▶ **Exercise details**
Select from the data all lines with the word "https".

======== Data extract

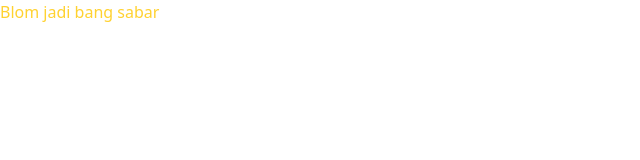
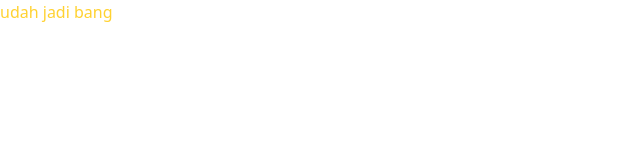
Before and after one commit to zafar2154/IoT-Website, a React (Vite) app in the folder iotwebfrontend/: page / in a window 1280 px wide. Shown: the top 160 px of the page, without its empty margins (0-640 px from the left). Built offline with nearby package versions, Linux system fonts and the light colour scheme.

Commit message:
nambah branch kontak

```diff
--- a/iotwebfrontend/src/App.jsx
+++ b/iotwebfrontend/src/App.jsx
@@ -4,7 +4,7 @@ function App() {
 
   return (
     <>
-    <h1 className='text-amber-300'>Blom jadi bang sabar</h1>
+    <h1 className='text-amber-300'>udah jadi bang</h1>
     </>
   )
 }
```
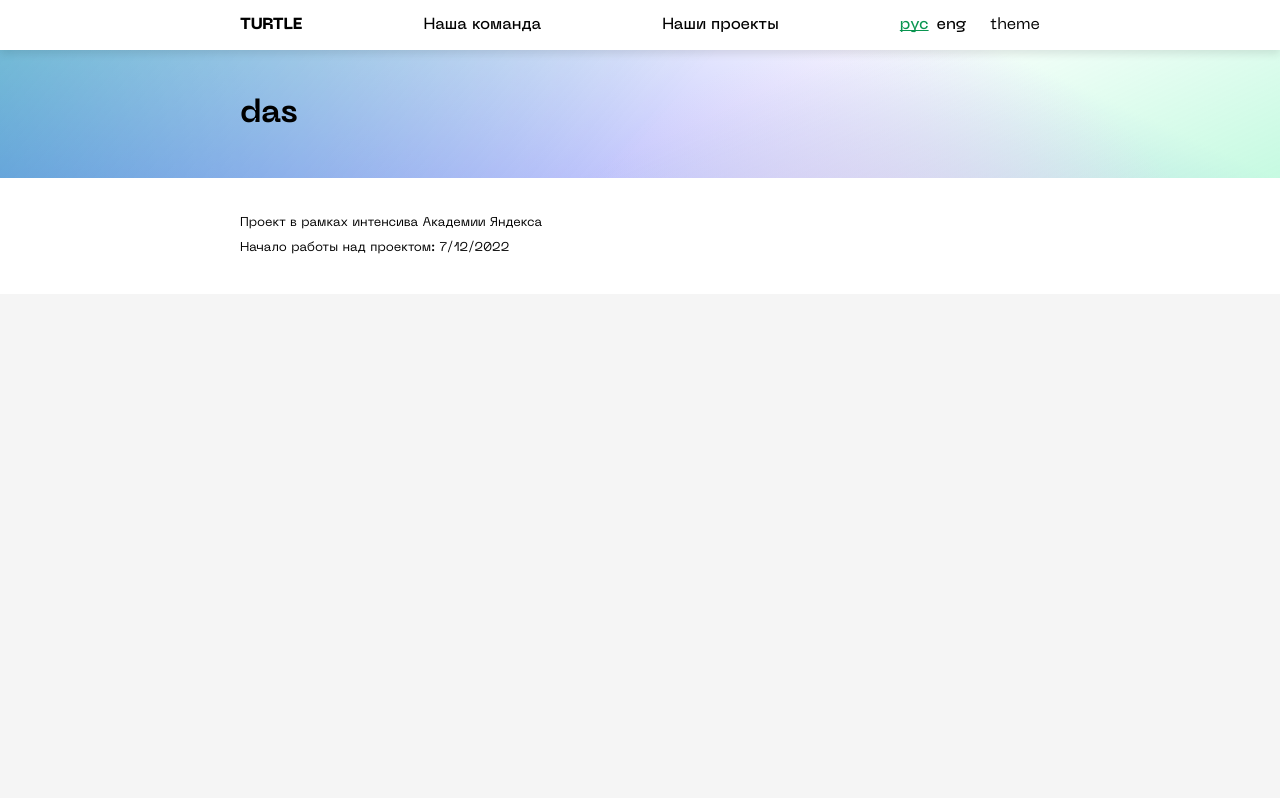
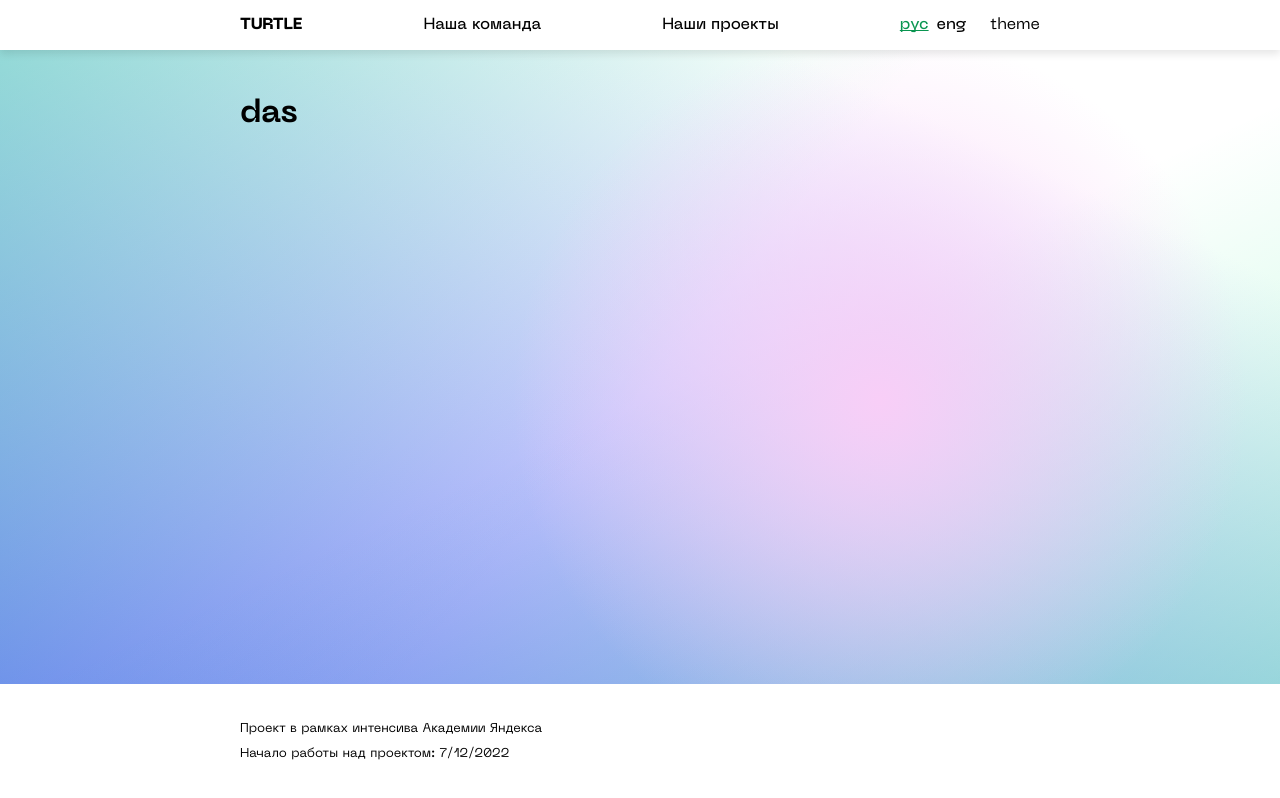
Before and after one commit to Flasck/Own_project, a React app: page /Own_project/ in a window 1280 px wide. Built offline with nearby package versions, Linux system fonts and the light colour scheme.

Commit message:
fix height

```diff
--- a/src/App.module.css
+++ b/src/App.module.css
@@ -1,5 +1,11 @@
-html, :global(#root) {
+html {
   min-height: 100%;
+  height: 100%;
+}
+:global(#root) {
+  flex-grow: 1;
+  display: flex;
+  flex-direction: column;
 }
 body {
   min-height: 100%;
@@ -10,6 +16,8 @@ body {
     linear-gradient(25deg, rgba(113, 122, 249, 1) 0%, rgba(255, 255, 255, 1) 80%, rgba(255, 255, 255, 1) 100%);
   background-size: 800px 800px, 100% 100%, 100% 100%, 100% 100%;
   color: var(--c-text);
+  display: flex;
+  flex-direction: column;
 }
 * {
   font-family: "Neue Machina", Arial, Helvetica, sans-serif;
--- a/src/components/Layout/Layout.module.css
+++ b/src/components/Layout/Layout.module.css
@@ -1,7 +1,7 @@
 .root {
 	display: flex;
 	flex-direction: column;
-	height: 100%;
+  	flex-grow: 1;
 }
 
 .container {
```
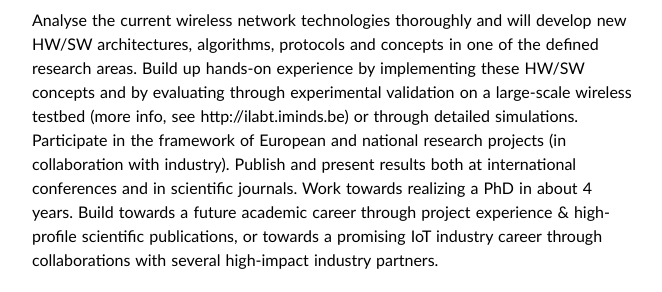
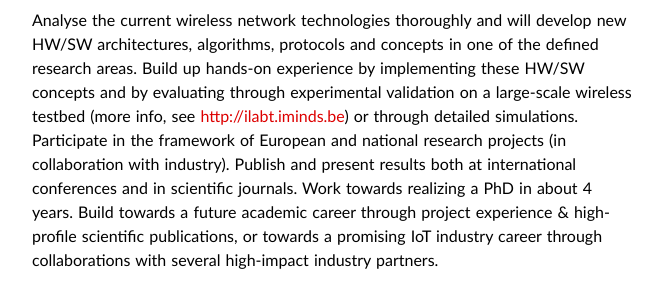
Before and after one commit to sdr-x/sdr-x.github.io, a Jekyll site: the page built from _posts/2017-03-21-imec-ugent-hire.md, in a window 1280 px wide and 900 px high, scrolled down 1285 px. Shown: the part 250-542 px from the top of the window, without its empty margins (308-970 px from the left). Built offline with Jekyll 4.4.1, drawn with Linux system fonts in a browser that asks for light colours; some web fonts are replaced; comment, search, counter and statistics services are not loaded; part of the change alters nothing that is shown; some of the changed text lies outside the part shown.

Commit message:
Update 2017-03-21-imec-ugent-hire.md

```diff
--- a/_posts/2017-03-21-imec-ugent-hire.md
+++ b/_posts/2017-03-21-imec-ugent-hire.md
@@ -7,7 +7,7 @@ categories: misc
 tags:  imec Gent-university UGent SDR hiring PhD Researcher
 ---
 
-https://www.ugent.be/ea/idlab/en
+[https://www.ugent.be/ea/idlab/en](https://www.ugent.be/ea/idlab/en)
 
 Job description
 
@@ -31,7 +31,7 @@ The goal of this research position is to design, implement and validate flexible
 We offer a competitive salary with interesting social benefits and a challenging, stimulating and pleasant research environment, where you can contribute to the worldwide research for the Future Internet. During your research, the following activities will be part of your work:
 
 Analyse the current wireless network technologies thoroughly and will develop new HW/SW architectures, algorithms, protocols and concepts in one of the defined research areas.
-Build up hands-on experience by implementing these HW/SW concepts and by evaluating through experimental validation on a large-scale wireless testbed (more info, see http://ilabt.iminds.be) or through detailed simulations.
+Build up hands-on experience by implementing these HW/SW concepts and by evaluating through experimental validation on a large-scale wireless testbed (more info, see [http://ilabt.iminds.be](http://ilabt.iminds.be)) or through detailed simulations.
 Participate in the framework of European and national research projects (in collaboration with industry).
 Publish and present results both at international conferences and in scientific journals.
 Work towards realizing a PhD in about 4 years.
@@ -69,7 +69,7 @@ Working as a researcher within this technical environment in IDLab can be a trul
 - Include a motivation letter explaining clearly the relevance of your skills for the position.
 - Include the name, email address, phone number and some recommendation letter of at least two persons that we can contact for references.
 
-Professor Ingrid Moerman webpage: https://www.ugent.be/ea/idlab/en/members/ingrid-moerman.htm
+Professor Ingrid Moerman webpage: [https://www.ugent.be/ea/idlab/en/members/ingrid-moerman.htm](https://www.ugent.be/ea/idlab/en/members/ingrid-moerman.htm)
 
 
 
```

================

▶ **Your response**
-https://www.ugent.be/ea/idlab/en
+[https://www.ugent.be/ea/idlab/en](https://www.ugent.be/ea/idlab/en)
-Professor Ingrid Moerman webpage: https://www.ugent.be/ea/idlab/en/members/ingrid-moerman.htm
+Professor Ingrid Moerman webpage: [https://www.ugent.be/ea/idlab/en/members/ingrid-moerman.htm](https://www.ugent.be/ea/idlab/en/members/ingrid-moerman.htm)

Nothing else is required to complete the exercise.